And I think that lies at the core of a lot of matters. Given that science is under a daily assault (by various religious elements of society some of the time, by the Daily Mail misrepresenting it most of the time), it seems all the more important that sci-fi represents science in the most honest way possible. To me, sci-fi has always been about dreaming, about what could be in the future, but I know that a lot of people think of sci-fi as impenetrable nerd-gruel, but it really doesn’t have to be.

Reflecting on it, I think a lot of the bad sci-fi is the scientifically inaccurate stuff. To compensate for frankly impossible plot developments and holes that the writer has dug themselves into, they throw impenetrable technobabble and deus ex machinas into the mix, despite having little to no understanding of how the universe actually works. And then we’re using science as the plot crutch that magic so often is in fantasy.

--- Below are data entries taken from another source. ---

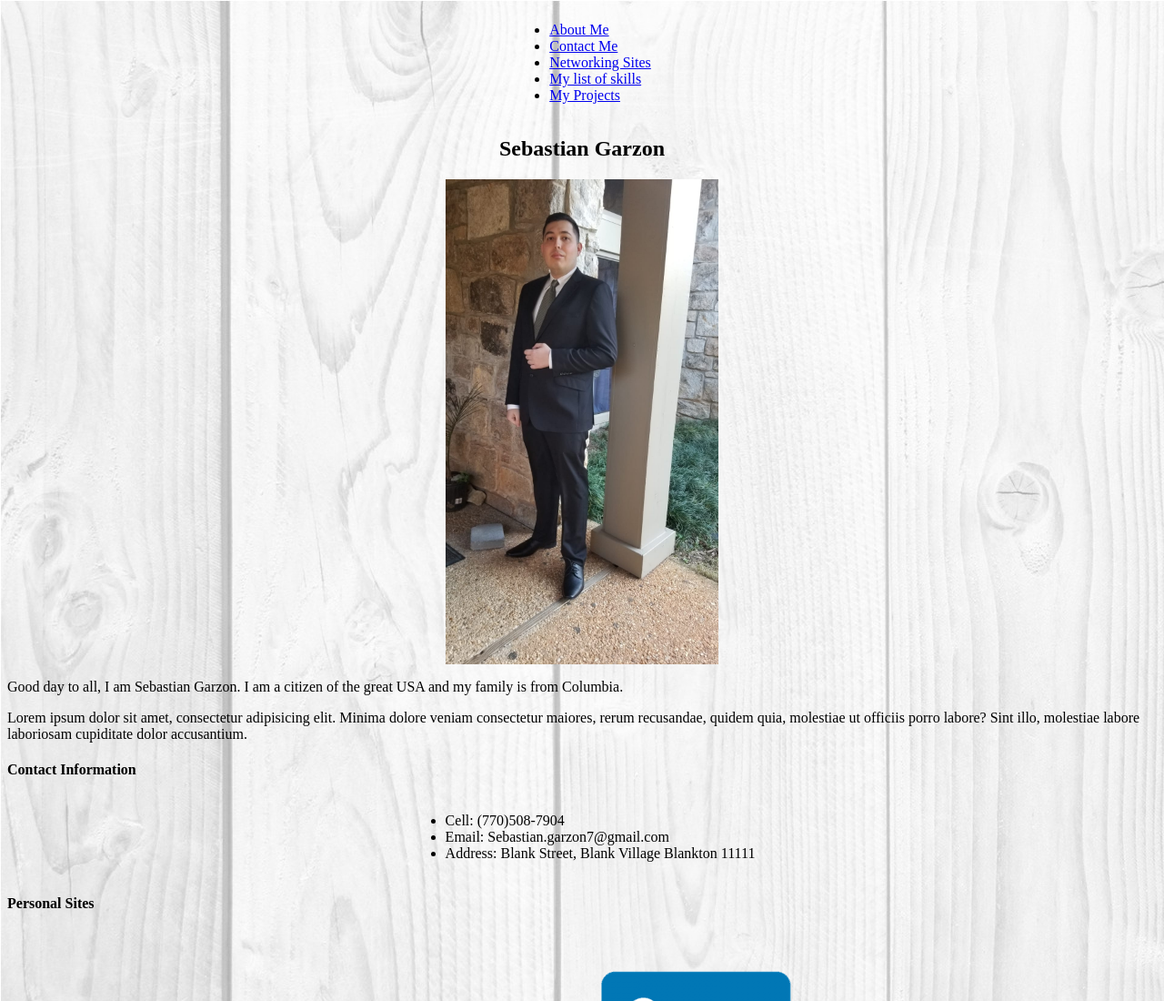
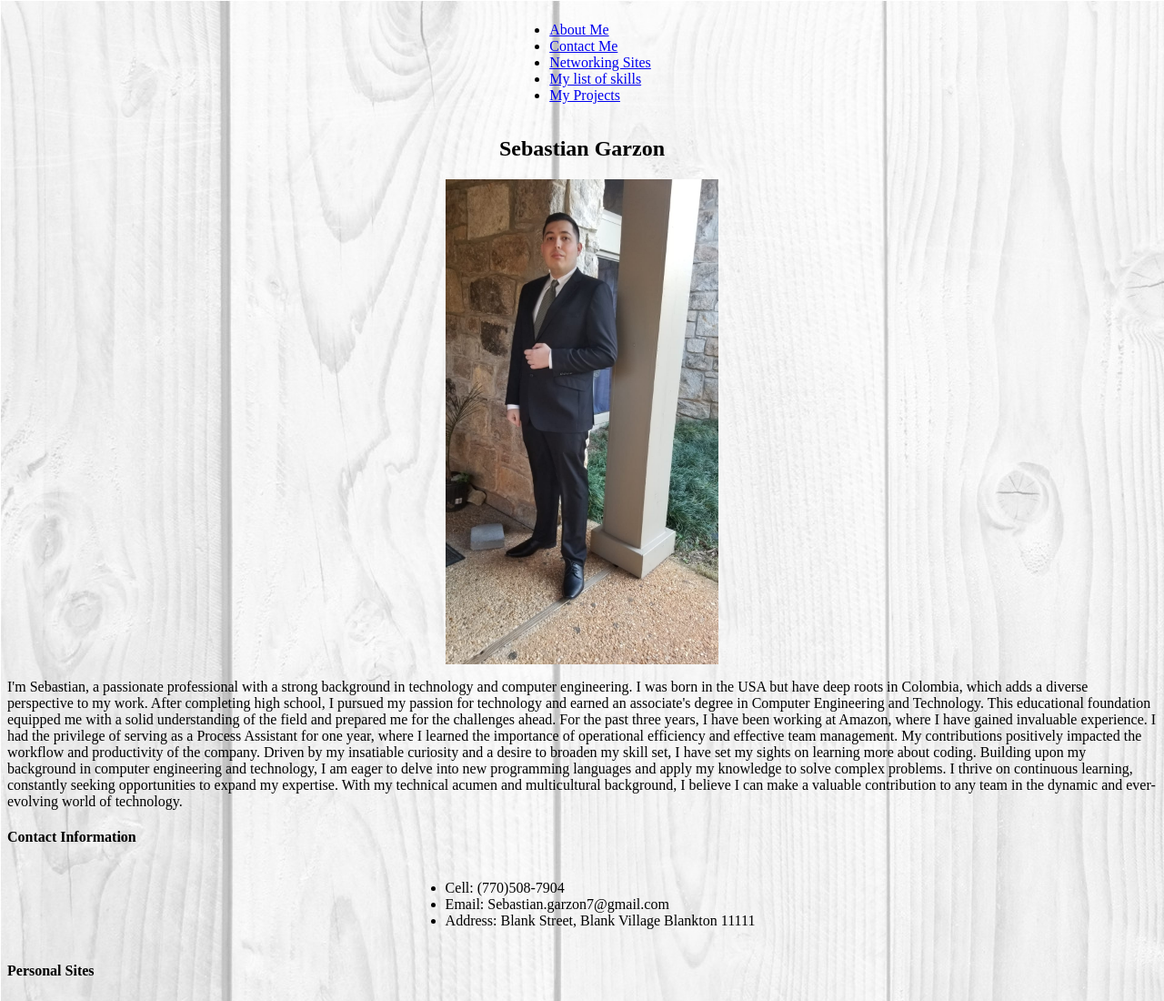
Before and after one commit to sebas942805/SebastianGarzon-portfolio, a plain HTML site: page index.html in a window 1280 px wide. Shown: the top 1100 px of the page at 91% size. Drawn offline with Linux system fonts and the light colour scheme.

Commit message:
Rewrite biography

```diff
--- a/index.html
+++ b/index.html
@@ -26,8 +26,15 @@
     <img src="normal.jpg"  width="300"alt="">
 </section>
 <section class="Section_biography" id="biography">
-<p>Good day to all, I am Sebastian Garzon. I am a citizen of the great USA and my family is from Columbia.  </p>
-<p> Lorem ipsum dolor sit amet, consectetur adipisicing elit. Minima dolore veniam consectetur maiores, rerum recusandae, quidem quia, molestiae ut officiis porro labore? Sint illo, molestiae labore laboriosam cupiditate dolor accusantium.</p>
+<p>I'm Sebastian, a passionate professional with a strong background in technology and computer engineering. I was born in the USA but have deep roots in Colombia, which adds a diverse perspective to my work.
+
+    After completing high school, I pursued my passion for technology and earned an associate's degree in Computer Engineering and Technology. This educational foundation equipped me with a solid understanding of the field and prepared me for the challenges ahead.
+
+    For the past three years, I have been working at Amazon, where I have gained invaluable experience. I had the privilege of serving as a Process Assistant for one year, where I learned the importance of operational efficiency and effective team management. My contributions positively impacted the workflow and productivity of the company.
+
+    Driven by my insatiable curiosity and a desire to broaden my skill set, I have set my sights on learning more about coding. Building upon my background in computer engineering and technology, I am eager to delve into new programming languages and apply my knowledge to solve complex problems.
+
+    I thrive on continuous learning, constantly seeking opportunities to expand my expertise. With my technical acumen and multicultural background, I believe I can make a valuable contribution to any team in the dynamic and ever-evolving world of technology.
 
 
 
```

The science in sci-fi doesn’t have to be so bold. It should be the lifeblood running through the veins of the story (and now I’m waxing all lyrical). What I mean, is that it shouldn’t be something glued onto the side to make it fit under the sci-fi label. Science is not a gimmick.  And yes, there are sci-fi tropes which are used so commonly that they pass right under the radar (e.g. hyperspace, wormholes, noises in space), and there’s nothing wrong with that, but it still makes me smile when I see something that adheres more strictly to the rules it claims to be built around. I’m talking, lack of artificial gravity, sub-light travel only, kinetic weapons rather than laser-based. They’re minor things, but give the story a sense of realism.

Now, I’m the first to admit that I’m not an expert when it comes to science and technology. I have a working knowledge, and I did well enough when I studied them, but it’s been four years now since I’ve had any substantial education in the sciences. So do I have enough knowledge to avoid hypocrisy on this matter? I’m not altogether sure. I try to do my research, I try to keep myself within the realms of scientific possibility (still a very wide berth, for a writer with a reasonable imagination to play within), but in the end, I’m not an astrophysicist, or an engineer, or a geneticist. I’m a law student who likes to write sci-fi.

But maybe if we all make that effort to understand what we’re reading and writing about, then the world will be a little better. Certainly, for writers, I feel our fiction will be. If the science is accurate, then the fiction feels closer to reality, and that is what a writer should be aiming for. I’m not saying only people qualified in science should write sci-fi (because that would be hypocrisy), or that only people qualified in science should write sci-fi (because that’s stupid, and even aside from that would create a cut off community of science enthusiasts, like Norfolk meets CERN, while the rest of the world returns to the dark ages). But sci-fi can be, and is, so much more when the writer takes the time to present an accurate snapshot of the universe, with just a bit of research, to get the science right.

Realism doesn’t limit imagination. It just focuses it down the right avenues.